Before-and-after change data
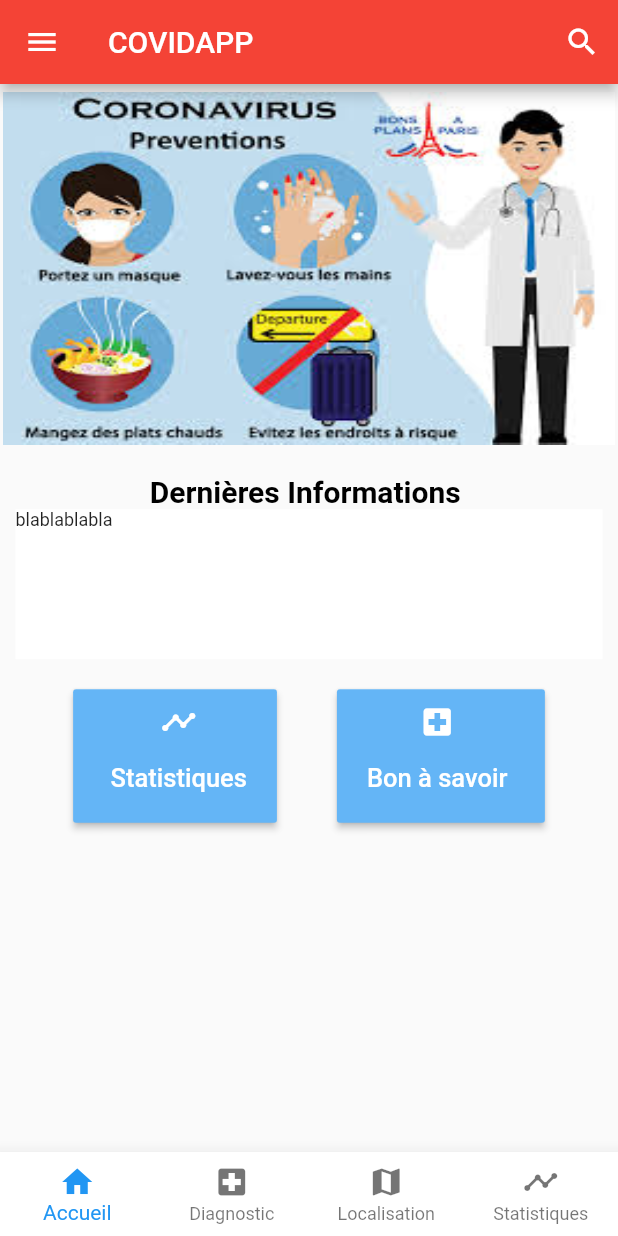
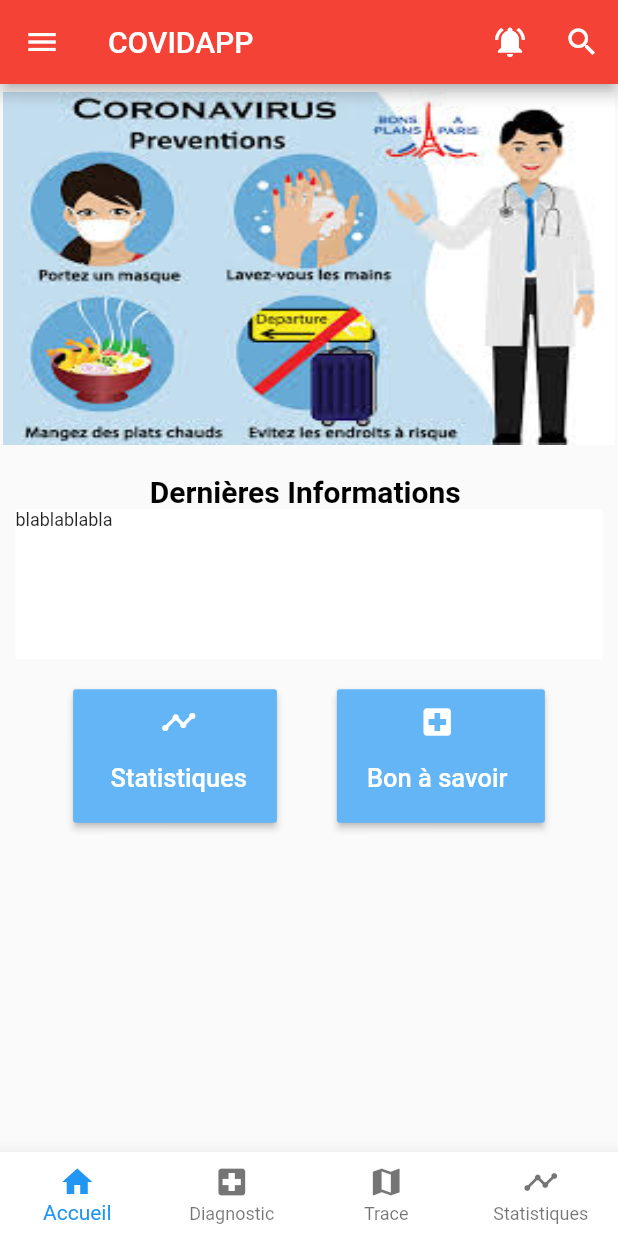
Before and after one commit to ang67/CovidApp, a Flutter app: the screen it shows after launch, on a phone screen of 412 x 824 dp. Run offline on Flutter 3.47's test engine with Material 2 defaults, Android fonts, the phone set to English and light mode, and no system bars; drawn by our look-alikes of carousel_slider; our stand-ins replace webview_flutter.

Commit message:
ajout d'une icone notification et un bottom onglet Trace

```diff
--- a/lib/ui/base.dart
+++ b/lib/ui/base.dart
@@ -33,7 +33,7 @@ class _BaseScreenState extends State<BaseScreen> {
       ),
       BottomNavigationBarItem(
         icon: Icon(Icons.map),
-        title: Text('Localisation'),
+        title: Text('Trace'),
       ),
       BottomNavigationBarItem(
         icon: Icon(Icons.timeline),
@@ -59,7 +59,9 @@ class _BaseScreenState extends State<BaseScreen> {
       appBar: AppBar(
         title: Text('COVIDAPP'),
         actions: <Widget>[
+          IconButton(icon: Icon(Icons.notifications_active), onPressed: () => {}),
           IconButton(icon: Icon(Icons.search), onPressed: () => {}),
+
         ],
       ),
       body: _kTabPages[_currentTabIndex],
--- a/lib/ui/screens/home.dart
+++ b/lib/ui/screens/home.dart
@@ -109,6 +109,3 @@ class _HomePageState extends State<HomePage> {
         ]));
   }
 }
-
-class StatsPage {
-}
--- a/pubspec.yaml
+++ b/pubspec.yaml
@@ -22,7 +22,6 @@ dependencies:
   carousel_slider: ^1.4.1
   font_awesome_flutter: ^8.8.1
   charts_flutter: ^0.9.0
-  easy_web_view: ^1.2.0
   webview_flutter: ^0.3.19+9
   intl: ^0.16.1
 
```
Also changed, not shown: pubspec.lock.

What this task involves
Filter on the word "dart": copy each matching line from the entries above.

Task solution
--- a/lib/ui/base.dart
+++ b/lib/ui/base.dart
--- a/lib/ui/screens/home.dart
+++ b/lib/ui/screens/home.dart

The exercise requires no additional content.